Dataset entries
-----

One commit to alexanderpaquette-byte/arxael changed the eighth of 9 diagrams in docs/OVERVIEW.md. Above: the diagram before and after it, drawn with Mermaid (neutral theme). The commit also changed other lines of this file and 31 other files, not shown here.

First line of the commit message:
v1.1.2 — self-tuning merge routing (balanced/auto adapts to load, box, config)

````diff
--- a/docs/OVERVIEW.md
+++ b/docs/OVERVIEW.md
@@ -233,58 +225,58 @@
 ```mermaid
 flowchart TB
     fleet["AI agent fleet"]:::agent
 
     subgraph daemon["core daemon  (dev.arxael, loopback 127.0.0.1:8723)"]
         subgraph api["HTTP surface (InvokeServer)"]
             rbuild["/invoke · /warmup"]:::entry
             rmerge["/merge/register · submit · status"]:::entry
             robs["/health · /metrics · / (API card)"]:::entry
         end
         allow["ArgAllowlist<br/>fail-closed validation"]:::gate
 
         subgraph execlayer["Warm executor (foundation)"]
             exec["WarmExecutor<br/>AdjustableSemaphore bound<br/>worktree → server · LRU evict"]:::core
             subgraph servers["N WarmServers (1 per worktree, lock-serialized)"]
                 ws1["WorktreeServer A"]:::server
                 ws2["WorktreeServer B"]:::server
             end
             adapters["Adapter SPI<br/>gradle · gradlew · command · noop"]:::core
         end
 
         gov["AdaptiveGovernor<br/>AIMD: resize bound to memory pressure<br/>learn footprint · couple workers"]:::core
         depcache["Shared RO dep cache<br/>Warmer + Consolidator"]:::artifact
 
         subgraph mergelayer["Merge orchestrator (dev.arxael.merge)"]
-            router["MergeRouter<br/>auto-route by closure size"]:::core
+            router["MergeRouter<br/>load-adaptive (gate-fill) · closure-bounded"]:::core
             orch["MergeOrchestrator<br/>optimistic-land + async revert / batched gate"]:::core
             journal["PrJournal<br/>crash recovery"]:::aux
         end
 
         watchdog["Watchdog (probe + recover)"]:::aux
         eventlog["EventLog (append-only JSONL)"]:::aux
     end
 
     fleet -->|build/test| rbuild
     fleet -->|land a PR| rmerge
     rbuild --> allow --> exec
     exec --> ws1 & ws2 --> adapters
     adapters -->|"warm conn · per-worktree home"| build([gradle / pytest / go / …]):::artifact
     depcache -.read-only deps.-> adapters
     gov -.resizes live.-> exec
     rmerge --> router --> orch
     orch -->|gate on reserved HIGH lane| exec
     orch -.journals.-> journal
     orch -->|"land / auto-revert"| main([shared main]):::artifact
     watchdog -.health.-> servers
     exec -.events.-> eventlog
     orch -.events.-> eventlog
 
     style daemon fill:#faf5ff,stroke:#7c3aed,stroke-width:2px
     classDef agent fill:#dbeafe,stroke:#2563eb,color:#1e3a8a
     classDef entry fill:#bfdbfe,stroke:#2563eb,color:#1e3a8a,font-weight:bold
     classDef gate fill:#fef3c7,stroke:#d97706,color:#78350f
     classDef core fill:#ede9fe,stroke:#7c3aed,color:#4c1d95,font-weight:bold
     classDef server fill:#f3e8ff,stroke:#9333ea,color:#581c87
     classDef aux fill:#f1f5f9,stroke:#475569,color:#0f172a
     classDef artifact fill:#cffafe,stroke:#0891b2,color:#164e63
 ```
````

-----

> Required work: Within the records, tally every line that contains the word "entry". Only the resulting number should be given.

> Your response: 4